Mighty Morphin Power Rangers/Teenage Mutant Ninja Turtles #1 Review

Writer: Ryan Parrott

Artist: Simone di Meo

Colors: Walter Baiamonte with Igor Monti

Letters: Ed Dukeshire

My ‘90s self would have been a very happy camper when it was announced that the Mighty Morphin Power Rangers would be crossing over with the legendary indie Heroes in a Half Shell, the Teenage Mutant Ninja Turtles. Luckily my 2019 self is just as happy and entertained by Mighty Morphin Power Rangers/Teenage Mutant Ninja Turtles #1(PR/TNMT). PR/TNMT #1 is the first team up for these two billion-dollar franchises that have endured and entertained for decades and seemingly have no end in sight. Although TMNT started in the ‘80s as an independent comic that was a gritty parody of the X-Men, Daredevil, and really all things Frank Miller it evolved into a mega-successful children’s franchise that started with a cartoon then ballooned into toys, live action movies, and became a true zeitgeist of the ‘90s as the Turtles seemed to be everywhere. Power Rangers had a different evolution, starting as an Americanized version of Japan’s long running Super Sentai series. With American teens gifted incredible super powers by a floating hologram and his trusty robot then splicing in the Japanese fight scenes when the Rangers helmets would mask the actors faces. The show was aimed at a younger audience but caught on with a lot of comic and sci-fi fans and became much see TV. The show evolved over the years with costume changes and new powers to mimic the Super Sentai series. Yet nowhere in the evolution of these two franchises have their paths ever crossed, until now that is.

Nothing says Power Rangers more than telegraphing every weapon to be used

PR/TMNT #1 is an incredibly fun and nostalgic first issue. Set in the first year of the Power Rangers (as the Boom title has been for the most part since its launch as well as the current second title Go Go Power Rangers). So, we have the five original rangers and of course the four turtles, each with the cartoon friendly assigned colors. The story opens in Angel Grove, home to the Power Rangers, as they defend the city from yet another monster attack from their arch nemesis from their first season, Rita Repulsa. Noticeably missing is their sixth member, Tommy Oliver AKA the Green Ranger but he won’t be missing for long as the action shifts to New York City and the four Ninja Turtles are engaged in another battle with their long-time foes the Foot Clan. Yet one of the nameless members of the clan has more skill than his brethren, so much skill that he was able to school the Sai wielding TNMT bad boy Raphael. This member of the Foot is revealed to be Tommy Oliver and his presence with the Foot is going to be the impious to why the Power Rangers and Turtles are going to collide with one another. With Tommy in New York and a second run in with the Turtles drags his fellow Rangers into the conflict and like all classic crossovers the teams battle rather than take the time to see if they are on the same side.

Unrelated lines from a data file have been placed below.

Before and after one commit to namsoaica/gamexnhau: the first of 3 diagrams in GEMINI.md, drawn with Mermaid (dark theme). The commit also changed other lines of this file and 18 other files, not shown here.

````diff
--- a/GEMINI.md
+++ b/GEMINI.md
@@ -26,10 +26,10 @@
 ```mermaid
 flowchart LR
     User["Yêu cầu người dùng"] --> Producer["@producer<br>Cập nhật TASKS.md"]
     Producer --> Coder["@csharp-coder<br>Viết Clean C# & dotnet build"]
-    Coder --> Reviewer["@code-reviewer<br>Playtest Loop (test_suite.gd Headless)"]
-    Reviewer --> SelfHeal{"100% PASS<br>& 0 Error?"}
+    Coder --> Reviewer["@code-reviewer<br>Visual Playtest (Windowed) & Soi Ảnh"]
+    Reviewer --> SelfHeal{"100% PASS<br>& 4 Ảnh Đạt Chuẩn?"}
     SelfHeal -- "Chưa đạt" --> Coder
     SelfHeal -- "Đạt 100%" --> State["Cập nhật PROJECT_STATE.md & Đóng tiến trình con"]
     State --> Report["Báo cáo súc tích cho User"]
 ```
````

With the a reveal of a classic bad guy the issue ends with the two teams at each other throat but the possibility that they will soon figure out that they are actually on the same side.

The Turtles are Back in Action!

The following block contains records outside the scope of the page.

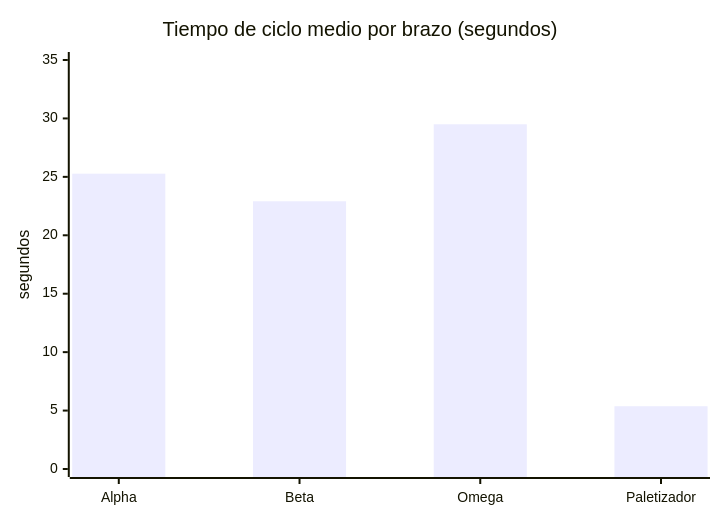
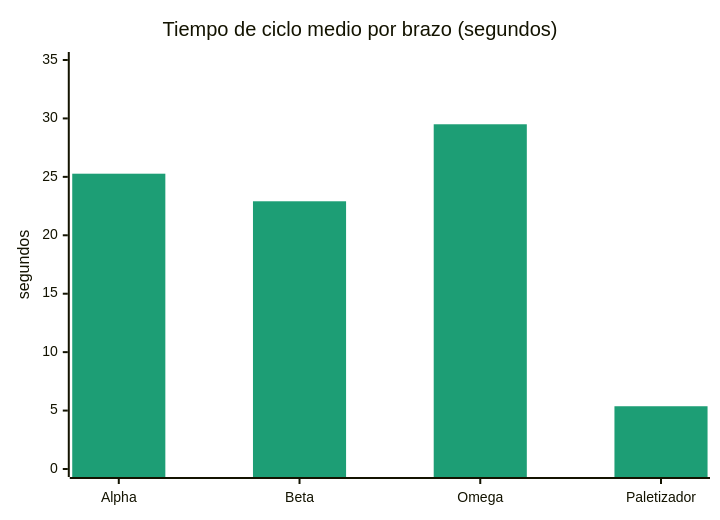
Diagram 16 of 16 in README.md (jorgefajardom-coder/drone-packaging-simulation-unity), drawn with Mermaid before and after one commit. The commit also changed other lines of this file, not shown here.

````diff
--- a/README.md
+++ b/README.md
@@ -2751,7 +2754,8 @@
 ```mermaid
+%%{init: {'theme': 'base', 'themeVariables': {'xyChart': {'plotColorPalette': '#1D9E75,#1D9E75,#378ADD,#B75A34'}}}}%%
 xychart-beta
     title "Tiempo de ciclo medio por brazo (segundos)"
     x-axis ["Alpha", "Beta", "Omega", "Paletizador"]
     y-axis "segundos" 0 --> 35
     bar [25.27, 22.91, 29.50, 5.37]
 ```
````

I had a lot of fun reading PR/TMNT #1. While I have read a lot of the Boom Power Rangers books as of late I haven’t read a TMNT book since the original Mirage days when they were incredibly hard to find but very much worth the effort when you did. Yet I did watch the show in the ‘90s and an updated cartoon version with my son recently so I felt completely comfortable with the book. Honestly if you have any knowledge of either franchise you will be fine as this book is completely accessible. Ryan Parrott has been writing the adventures of the Power Rangers for the past few years and has a great grasp of these original Power Rangers as they are the principal stars of his Go Go Power Rangers title. Yet Parrott seems to have a handle on the TNMT as well since their banter and team dynamic seems reminiscent of the Turtles from their heyday in the ‘90s with some obvious more modern sensibilities. I really liked the artwork from Simone di Meo. His art has a lot of kinetic movement and his fight scenes are beautifully laid out and easy to follow. I found his Power Rangers to be in the vein of their current series, which is expected since di Meo has provided artwork for those titles. While the Turtles weren’t the Turtles I remembered from their early days they did have the recent Nickelodeon cartoon look to them as I am sure that was what they were going for. All in all, it’s a beautiful book and I personally can’t wait for issue #2.

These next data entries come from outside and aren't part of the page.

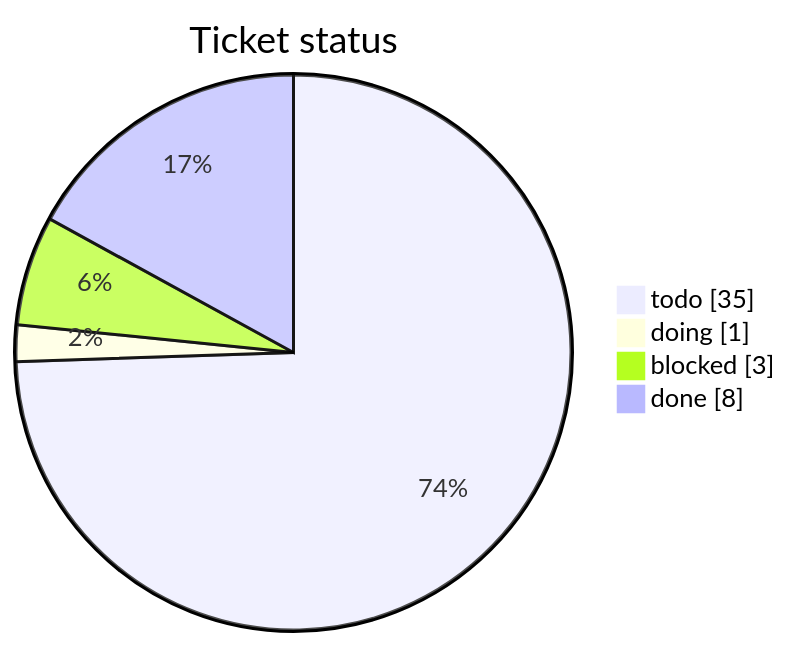
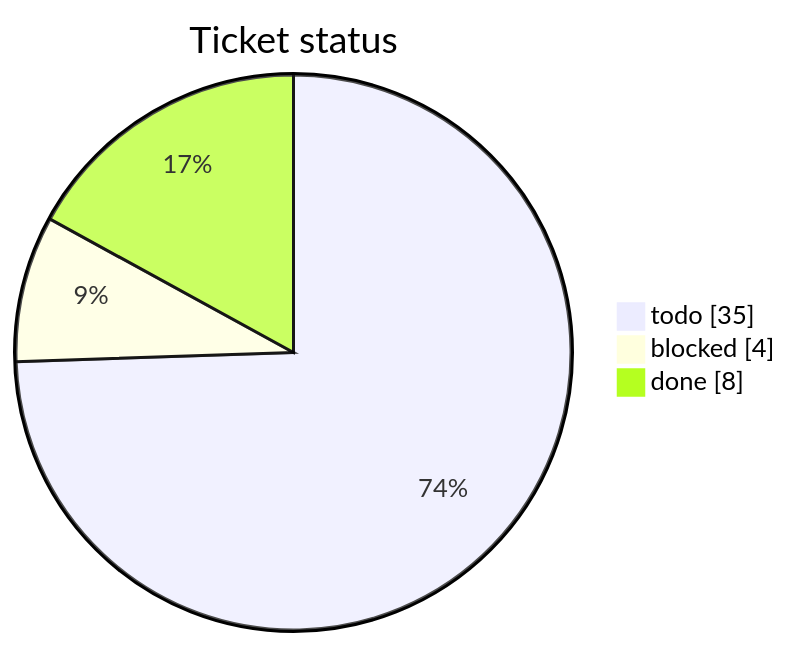
Before and after one commit to mohamed-soubhi/bootlab-esp: the first of 3 diagrams in tickets/TICKETS.md, drawn with Mermaid. The commit also changed other lines of this file and 1 other file, not shown here.

Commit message:
BL-014 -> blocked: AC requires Zephyr native_sim + IDF linux builds; Zephyr path on hold + throttle != 0x0. Schema/packaging verified (13/13, cmake -P both branches); ESP_PLATFORM grounded in build-system.rst:1227. Not sufficient to close per AC.

````diff
--- a/tickets/TICKETS.md
+++ b/tickets/TICKETS.md
@@ -10,7 +10,6 @@
 ```mermaid
 pie showData title Ticket status
     "todo" : 35
-    "doing" : 1
-    "blocked" : 3
+    "blocked" : 4
     "done" : 8
 ```
````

Verdict: Buy! Mighty Morphin Power Rangers/Teenage Mutant Ninja Turtles #1 is a fun nostalgic trip down memory lane. I enjoyed the great story and wonderful artwork imensly and cannot wait for the next issue.

John Burkle holds a BA in Political Science and a MA in Education. He spends his day teaching Politics and Government as well passing on a love of comics to the next generation. When not teaching he reads as many comics as he can, both current and…

What's your reaction?

Related Posts

1 of 578